**Task to complete:**
Please reproduce the entries below exactly, omitting any images they contain.

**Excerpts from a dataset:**
────
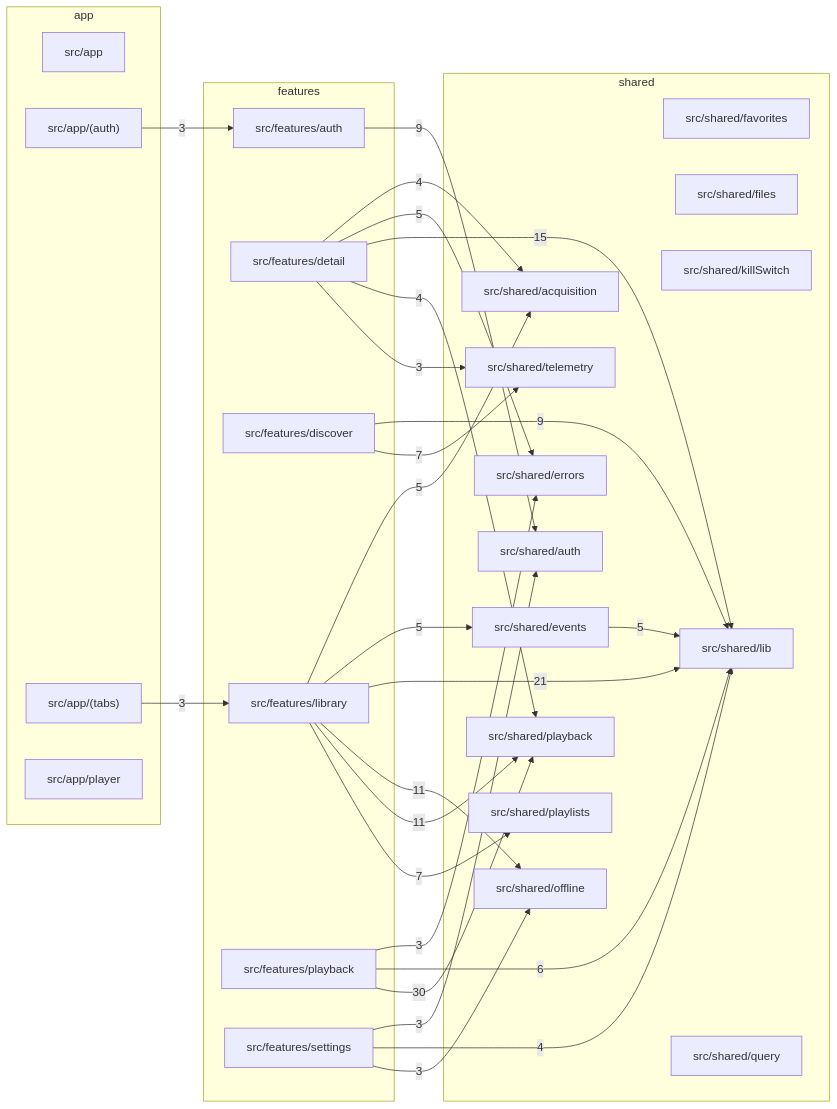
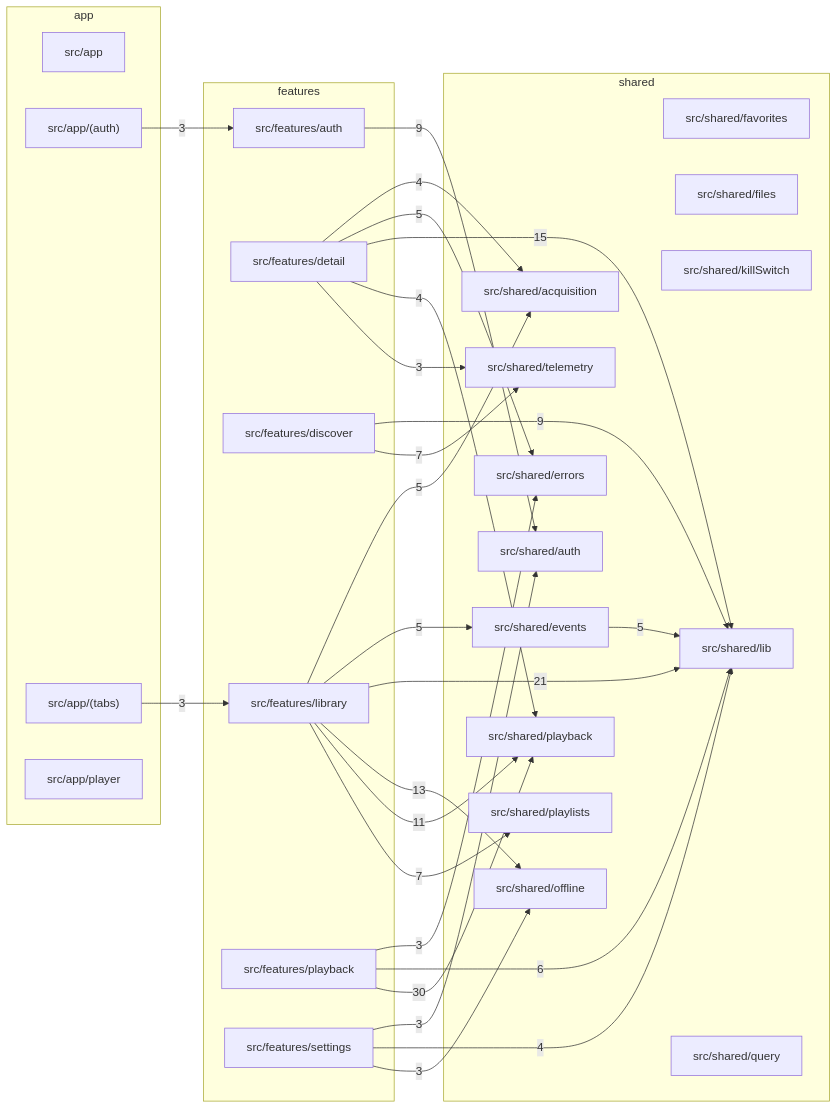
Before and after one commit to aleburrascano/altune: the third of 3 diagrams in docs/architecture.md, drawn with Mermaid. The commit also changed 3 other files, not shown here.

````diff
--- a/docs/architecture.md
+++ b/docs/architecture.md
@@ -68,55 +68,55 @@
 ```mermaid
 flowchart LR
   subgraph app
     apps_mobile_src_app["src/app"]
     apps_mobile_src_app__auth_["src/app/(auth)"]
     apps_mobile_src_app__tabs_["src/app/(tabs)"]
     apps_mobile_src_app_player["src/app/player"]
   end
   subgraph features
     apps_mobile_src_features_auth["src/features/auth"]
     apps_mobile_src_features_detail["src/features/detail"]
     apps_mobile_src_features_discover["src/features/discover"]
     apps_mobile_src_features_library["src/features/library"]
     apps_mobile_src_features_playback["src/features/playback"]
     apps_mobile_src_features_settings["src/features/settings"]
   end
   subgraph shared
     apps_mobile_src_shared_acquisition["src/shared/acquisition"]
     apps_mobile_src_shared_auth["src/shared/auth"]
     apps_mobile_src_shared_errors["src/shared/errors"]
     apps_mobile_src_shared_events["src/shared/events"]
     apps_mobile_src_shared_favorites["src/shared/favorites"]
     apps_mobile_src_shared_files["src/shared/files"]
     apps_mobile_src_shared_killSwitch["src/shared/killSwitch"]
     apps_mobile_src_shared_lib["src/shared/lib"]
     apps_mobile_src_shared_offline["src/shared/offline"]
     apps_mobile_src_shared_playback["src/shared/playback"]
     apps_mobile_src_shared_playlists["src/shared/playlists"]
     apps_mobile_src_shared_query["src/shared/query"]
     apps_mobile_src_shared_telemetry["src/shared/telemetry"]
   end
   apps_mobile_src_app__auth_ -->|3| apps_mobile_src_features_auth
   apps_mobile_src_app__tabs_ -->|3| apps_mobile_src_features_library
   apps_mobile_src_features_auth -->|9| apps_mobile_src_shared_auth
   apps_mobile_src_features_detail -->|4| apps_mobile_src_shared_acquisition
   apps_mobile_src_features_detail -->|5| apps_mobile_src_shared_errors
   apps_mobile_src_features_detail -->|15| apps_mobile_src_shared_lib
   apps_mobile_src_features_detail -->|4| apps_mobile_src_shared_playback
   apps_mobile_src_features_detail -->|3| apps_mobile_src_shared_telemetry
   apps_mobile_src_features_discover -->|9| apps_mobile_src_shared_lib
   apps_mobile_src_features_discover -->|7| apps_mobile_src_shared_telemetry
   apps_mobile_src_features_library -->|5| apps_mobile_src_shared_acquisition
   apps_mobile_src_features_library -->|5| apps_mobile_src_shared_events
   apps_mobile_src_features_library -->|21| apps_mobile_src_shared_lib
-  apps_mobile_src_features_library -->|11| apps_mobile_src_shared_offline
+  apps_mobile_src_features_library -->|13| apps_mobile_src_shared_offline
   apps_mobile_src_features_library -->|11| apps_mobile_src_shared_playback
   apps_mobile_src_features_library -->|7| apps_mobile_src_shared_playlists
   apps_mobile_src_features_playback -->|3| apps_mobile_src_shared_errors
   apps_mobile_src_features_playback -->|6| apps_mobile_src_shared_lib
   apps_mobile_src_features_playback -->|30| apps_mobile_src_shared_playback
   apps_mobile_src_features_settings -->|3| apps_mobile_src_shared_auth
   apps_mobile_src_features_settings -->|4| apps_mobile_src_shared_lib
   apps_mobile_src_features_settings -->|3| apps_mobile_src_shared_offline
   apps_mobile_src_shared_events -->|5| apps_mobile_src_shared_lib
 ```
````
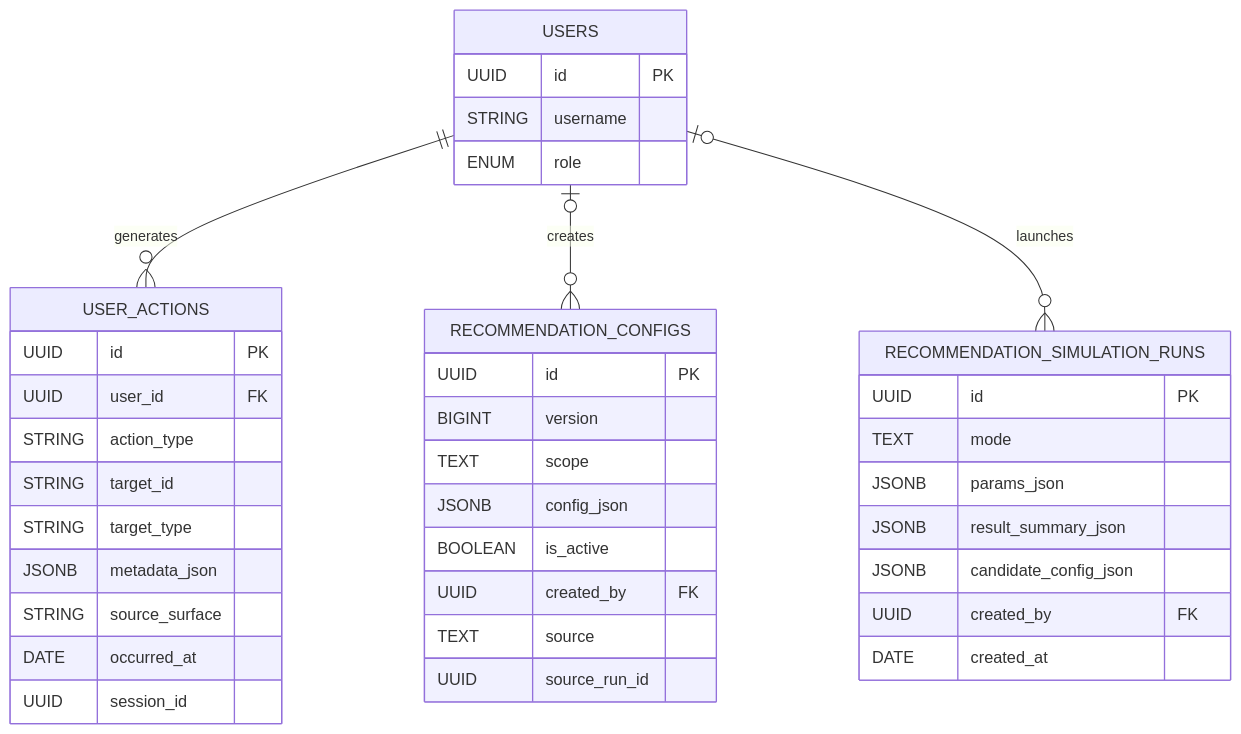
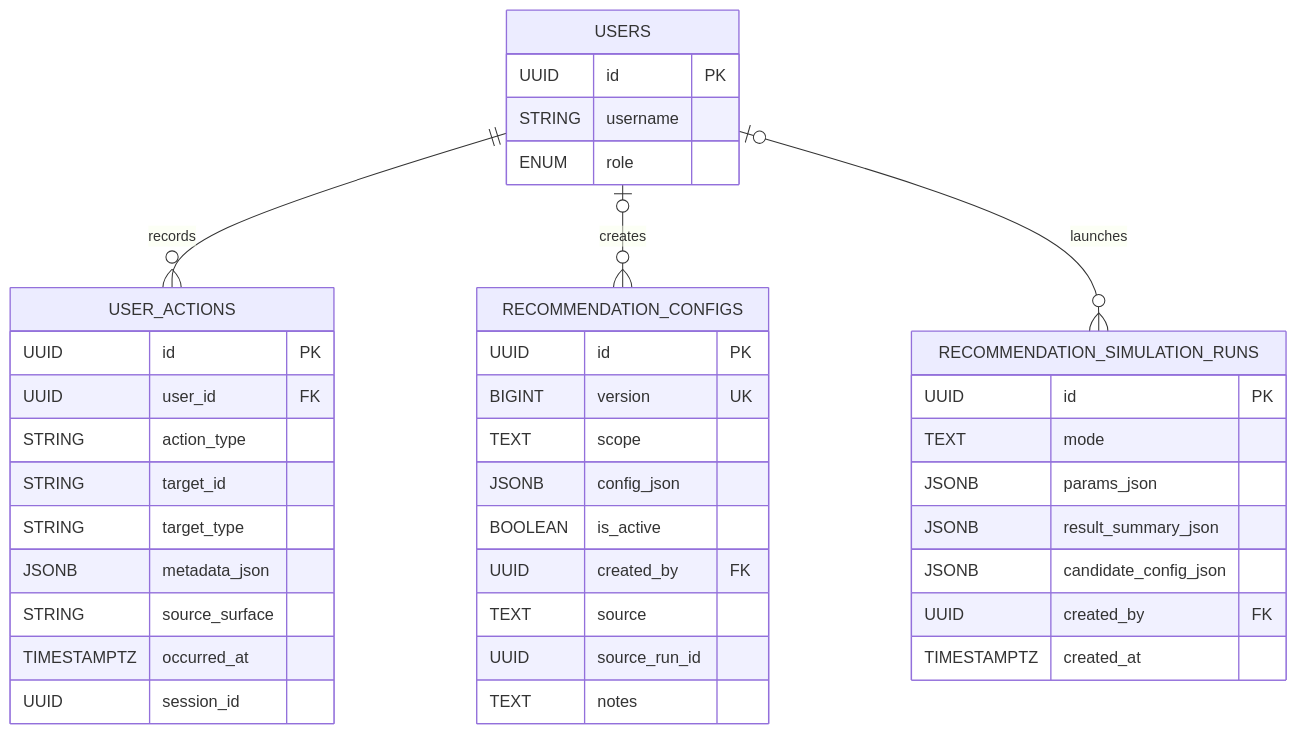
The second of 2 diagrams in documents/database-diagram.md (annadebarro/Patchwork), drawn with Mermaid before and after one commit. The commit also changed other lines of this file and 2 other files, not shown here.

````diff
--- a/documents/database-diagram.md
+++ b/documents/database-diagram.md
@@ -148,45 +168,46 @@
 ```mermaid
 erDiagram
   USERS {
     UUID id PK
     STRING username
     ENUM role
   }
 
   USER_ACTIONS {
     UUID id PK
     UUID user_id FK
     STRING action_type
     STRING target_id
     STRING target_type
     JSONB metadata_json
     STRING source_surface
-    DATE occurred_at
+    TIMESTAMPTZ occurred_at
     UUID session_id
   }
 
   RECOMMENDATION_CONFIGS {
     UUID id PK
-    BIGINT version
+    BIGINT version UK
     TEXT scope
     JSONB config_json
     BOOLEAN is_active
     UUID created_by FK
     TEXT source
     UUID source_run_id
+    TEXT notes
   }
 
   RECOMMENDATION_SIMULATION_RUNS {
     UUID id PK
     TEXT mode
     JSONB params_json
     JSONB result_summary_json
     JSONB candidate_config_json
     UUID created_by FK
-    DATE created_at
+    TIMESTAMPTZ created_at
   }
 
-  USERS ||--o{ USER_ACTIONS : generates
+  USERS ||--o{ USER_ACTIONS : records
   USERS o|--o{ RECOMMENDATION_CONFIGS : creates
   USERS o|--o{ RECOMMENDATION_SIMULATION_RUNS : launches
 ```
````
────
**Response:**
Before and after one commit to aleburrascano/altune: the third of 3 diagrams in docs/architecture.md, drawn with Mermaid. The commit also changed 3 other files, not shown here.

````diff
--- a/docs/architecture.md
+++ b/docs/architecture.md
@@ -68,55 +68,55 @@
 ```mermaid
 flowchart LR
   subgraph app
     apps_mobile_src_app["src/app"]
     apps_mobile_src_app__auth_["src/app/(auth)"]
     apps_mobile_src_app__tabs_["src/app/(tabs)"]
     apps_mobile_src_app_player["src/app/player"]
   end
   subgraph features
     apps_mobile_src_features_auth["src/features/auth"]
     apps_mobile_src_features_detail["src/features/detail"]
     apps_mobile_src_features_discover["src/features/discover"]
     apps_mobile_src_features_library["src/features/library"]
     apps_mobile_src_features_playback["src/features/playback"]
     apps_mobile_src_features_settings["src/features/settings"]
   end
   subgraph shared
     apps_mobile_src_shared_acquisition["src/shared/acquisition"]
     apps_mobile_src_shared_auth["src/shared/auth"]
     apps_mobile_src_shared_errors["src/shared/errors"]
     apps_mobile_src_shared_events["src/shared/events"]
     apps_mobile_src_shared_favorites["src/shared/favorites"]
     apps_mobile_src_shared_files["src/shared/files"]
     apps_mobile_src_shared_killSwitch["src/shared/killSwitch"]
     apps_mobile_src_shared_lib["src/shared/lib"]
     apps_mobile_src_shared_offline["src/shared/offline"]
     apps_mobile_src_shared_playback["src/shared/playback"]
     apps_mobile_src_shared_playlists["src/shared/playlists"]
     apps_mobile_src_shared_query["src/shared/query"]
     apps_mobile_src_shared_telemetry["src/shared/telemetry"]
   end
   apps_mobile_src_app__auth_ -->|3| apps_mobile_src_features_auth
   apps_mobile_src_app__tabs_ -->|3| apps_mobile_src_features_library
   apps_mobile_src_features_auth -->|9| apps_mobile_src_shared_auth
   apps_mobile_src_features_detail -->|4| apps_mobile_src_shared_acquisition
   apps_mobile_src_features_detail -->|5| apps_mobile_src_shared_errors
   apps_mobile_src_features_detail -->|15| apps_mobile_src_shared_lib
   apps_mobile_src_features_detail -->|4| apps_mobile_src_shared_playback
   apps_mobile_src_features_detail -->|3| apps_mobile_src_shared_telemetry
   apps_mobile_src_features_discover -->|9| apps_mobile_src_shared_lib
   apps_mobile_src_features_discover -->|7| apps_mobile_src_shared_telemetry
   apps_mobile_src_features_library -->|5| apps_mobile_src_shared_acquisition
   apps_mobile_src_features_library -->|5| apps_mobile_src_shared_events
   apps_mobile_src_features_library -->|21| apps_mobile_src_shared_lib
-  apps_mobile_src_features_library -->|11| apps_mobile_src_shared_offline
+  apps_mobile_src_features_library -->|13| apps_mobile_src_shared_offline
   apps_mobile_src_features_library -->|11| apps_mobile_src_shared_playback
   apps_mobile_src_features_library -->|7| apps_mobile_src_shared_playlists
   apps_mobile_src_features_playback -->|3| apps_mobile_src_shared_errors
   apps_mobile_src_features_playback -->|6| apps_mobile_src_shared_lib
   apps_mobile_src_features_playback -->|30| apps_mobile_src_shared_playback
   apps_mobile_src_features_settings -->|3| apps_mobile_src_shared_auth
   apps_mobile_src_features_settings -->|4| apps_mobile_src_shared_lib
   apps_mobile_src_features_settings -->|3| apps_mobile_src_shared_offline
   apps_mobile_src_shared_events -->|5| apps_mobile_src_shared_lib
 ```
````
The second of 2 diagrams in documents/database-diagram.md (annadebarro/Patchwork), drawn with Mermaid before and after one commit. The commit also changed other lines of this file and 2 other files, not shown here.

````diff
--- a/documents/database-diagram.md
+++ b/documents/database-diagram.md
@@ -148,45 +168,46 @@
 ```mermaid
 erDiagram
   USERS {
     UUID id PK
     STRING username
     ENUM role
   }
 
   USER_ACTIONS {
     UUID id PK
     UUID user_id FK
     STRING action_type
     STRING target_id
     STRING target_type
     JSONB metadata_json
     STRING source_surface
-    DATE occurred_at
+    TIMESTAMPTZ occurred_at
     UUID session_id
   }
 
   RECOMMENDATION_CONFIGS {
     UUID id PK
-    BIGINT version
+    BIGINT version UK
     TEXT scope
     JSONB config_json
     BOOLEAN is_active
     UUID created_by FK
     TEXT source
     UUID source_run_id
+    TEXT notes
   }
 
   RECOMMENDATION_SIMULATION_RUNS {
     UUID id PK
     TEXT mode
     JSONB params_json
     JSONB result_summary_json
     JSONB candidate_config_json
     UUID created_by FK
-    DATE created_at
+    TIMESTAMPTZ created_at
   }
 
-  USERS ||--o{ USER_ACTIONS : generates
+  USERS ||--o{ USER_ACTIONS : records
   USERS o|--o{ RECOMMENDATION_CONFIGS : creates
   USERS o|--o{ RECOMMENDATION_SIMULATION_RUNS : launches
 ```
````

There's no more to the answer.